History of the trail
The Cares Trail always features in lists of Spain’s most beautiful hiking trails. Although it isn’t very demanding (except for a few inclines), you should consider its length and plan your route well.Did you know that this deep ravine was not just created by erosion by the river Cares? It is also the result of engineering work carried out in the early 20th century to channel water to the hydroelectric dam at Poncebos. This made it much easier to take this delightful walk without getting lost. Just follow the canal.Experienced hikers may be interested to know that the official trail (PR-PNP 3) actually begins, or ends, at Posada de Valdeón in León and not at Caín, making the route much longer (21 kilometres each way). However this first stretch is now little used and most people choose to begin at Caín.
What you will find

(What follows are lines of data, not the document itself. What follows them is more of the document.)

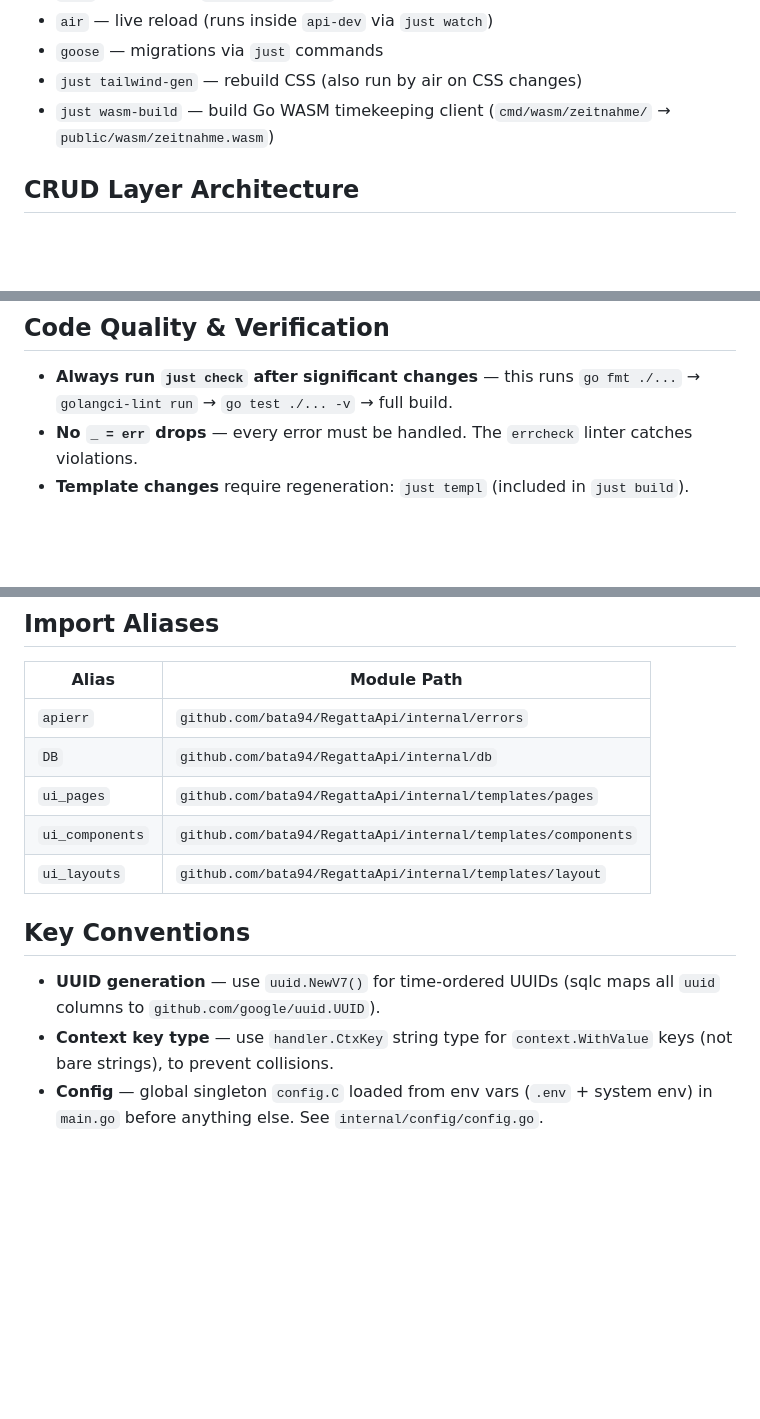
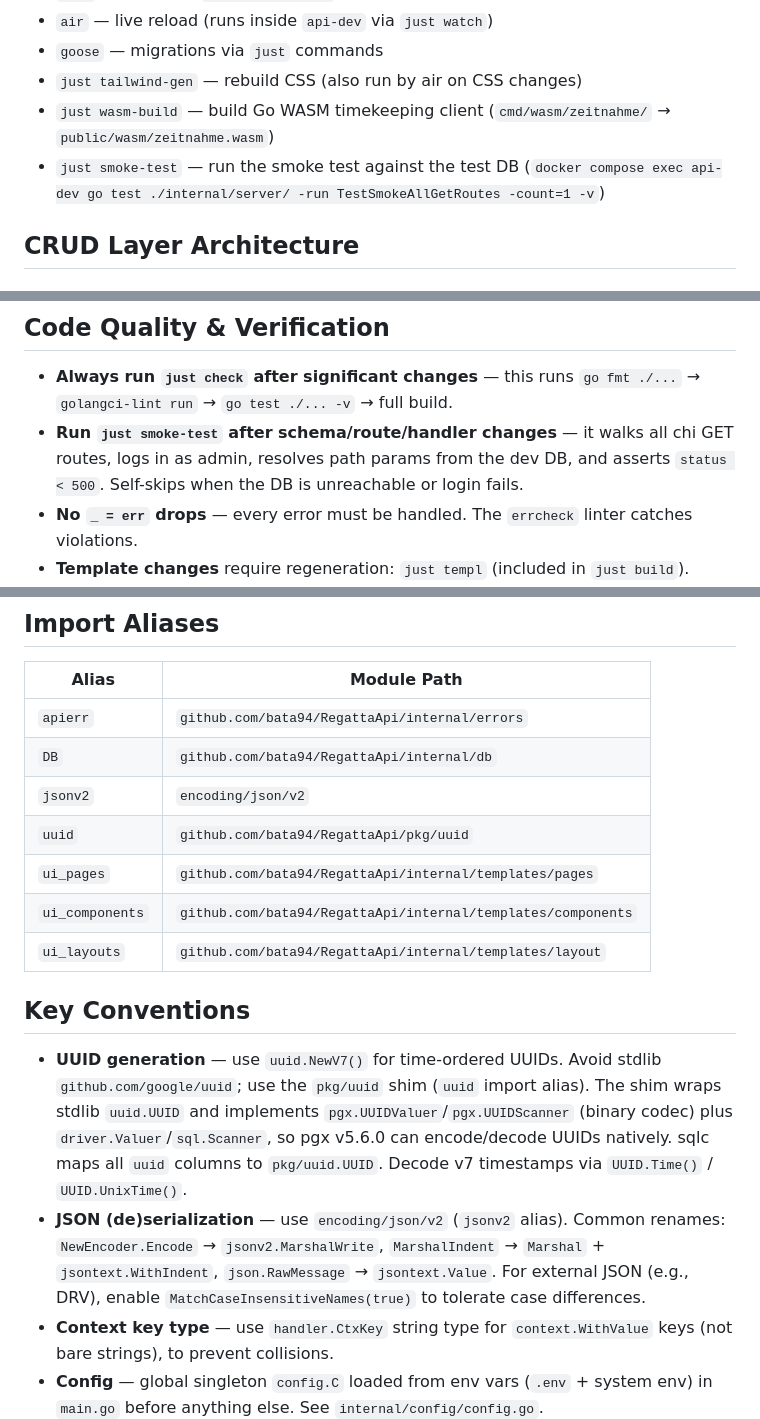
Before and after one commit to Bata94/RegattaApi, a Markdown page: AGENTS.md, 3 parts joined by grey strips. GitHub-like rendering; blank space fills up the shorter version.

```diff
--- a/AGENTS.md
+++ b/AGENTS.md
@@ -92,6 +92,7 @@ When JS is needed, prefer in this order:
 - `goose` — migrations via `just` commands
 - `just tailwind-gen` — rebuild CSS (also run by air on CSS changes)
 - `just wasm-build` — build Go WASM timekeeping client (`cmd/wasm/zeitnahme/` → `public/wasm/zeitnahme.wasm`)
+- `just smoke-test` — run the smoke test against the test DB (`docker compose exec api-dev go test ./internal/server/ -run TestSmokeAllGetRoutes -count=1 -v`)
 
 ## CRUD Layer Architecture
 
@@ -263,6 +264,7 @@ For boolean toggles (e.g., `isActive`), the form uses a hidden primary input sto
 ## Code Quality & Verification
 
 - **Always run `just check` after significant changes** — this runs `go fmt ./...` → `golangci-lint run` → `go test ./... -v` → full build.
+- **Run `just smoke-test` after schema/route/handler changes** — it walks all chi GET routes, logs in as admin, resolves path params from the dev DB, and asserts `status < 500`. Self-skips when the DB is unreachable or login fails.
 - **No `_ = err` drops** — every error must be handled. The `errcheck` linter catches violations.
 - **Template changes** require regeneration: `just templ` (included in `just build`).
 - **SQL query changes** require regeneration: `just sqlc-gen`.
@@ -274,13 +276,16 @@ For boolean toggles (e.g., `isActive`), the form uses a hidden primary input sto
 |---|---|
 | `apierr` | `github.com/bata94/RegattaApi/internal/errors` |
 | `DB` | `github.com/bata94/RegattaApi/internal/db` |
+| `jsonv2` | `encoding/json/v2` |
+| `uuid` | `github.com/bata94/RegattaApi/pkg/uuid` |
 | `ui_pages` | `github.com/bata94/RegattaApi/internal/templates/pages` |
 | `ui_components` | `github.com/bata94/RegattaApi/internal/templates/components` |
 | `ui_layouts` | `github.com/bata94/RegattaApi/internal/templates/layout` |
 
 ## Key Conventions
 
-- **UUID generation** — use `uuid.NewV7()` for time-ordered UUIDs (sqlc maps all `uuid` columns to `github.com/google/uuid.UUID`).
+- **UUID generation** — use `uuid.NewV7()` for time-ordered UUIDs. Avoid stdlib `github.com/google/uuid`; use the `pkg/uuid` shim (`uuid` import alias). The shim wraps stdlib `uuid.UUID` and implements `pgx.UUIDValuer`/`pgx.UUIDScanner` (binary codec) plus `driver.Valuer`/`sql.Scanner`, so pgx v5.6.0 can encode/decode UUIDs natively. sqlc maps all `uuid` columns to `pkg/uuid.UUID`. Decode v7 timestamps via `UUID.Time()` / `UUID.UnixTime()`.
+- **JSON (de)serialization** — use `encoding/json/v2` (`jsonv2` alias). Common renames: `NewEncoder.Encode` → `jsonv2.MarshalWrite`, `MarshalIndent` → `Marshal` + `jsontext.WithIndent`, `json.RawMessage` → `jsontext.Value`. For external JSON (e.g., DRV), enable `MatchCaseInsensitiveNames(true)` to tolerate case differences.
 - **Context key type** — use `handler.CtxKey` string type for `context.WithValue` keys (not bare strings), to prevent collisions.
 - **Config** — global singleton `config.C` loaded from env vars (`.env` + system env) in `main.go` before anything else. See `internal/config/config.go`.
 - **Logging** — Go 1.21+ `log/slog` throughout. No third-party logger.
```
Also changed, not shown: README.md (+5 -1 lines), TODO.md (+2 -8 lines).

First of all, it’s useful to know you can take the same trail in the opposite direction, starting in Asturias. Starting at Caín is easier, because if you start at Poncebos you almost immediately encounter a fairly tough upward slope for two kilometres. If you begin in León province, this stretch is downhill.For those taking the whole trail, here’s what you will find. Setting out from Posada de Valdeón, you come to Cordiñanes, where the valley starts to narrow. After this village you’ll find the viewing point at Tombo, with its iconic sculpture of a chamois, a symbol of the Picos de Europa mountains. You’ll see immense beech forests, and a little further on, Ermita de Corona, the chapel where King Don Pelayo is supposed to have been crowned. Also in this area is Chorco de los Lobos, a pit which was once used to trap wolves.
Then you come to Caín, a village surrounded by mountains over 2,600 metres high. The road ends here, and the Cares hiking trail begins at the entrance to the natural gorge, where most hikers start or end their walk.You’ll follow the fascinating path through narrow tunnels and caves, with beautiful spots worth photographing along the way, such as the bridge of Los Rebecos (with dizzying views over the river), Bolín bridge, and the walkway at Pasarela de los Martínez (on the frontier between Castilla y León and Asturias). At Los Collaos, the highest point on the trail, you start to descend towards Poncebos. There, with luck, you can see the peak of Mount Urrielu (also known as Naranjo de Bulnes), with its vertical faces over 500 metres tall, an icon of Spanish rock climbing.It’s best to enjoy the walk at a leisurely pace. Stop for snacks, see how trees grow in impossible places, listen to the wildlife… This trail never disappoints.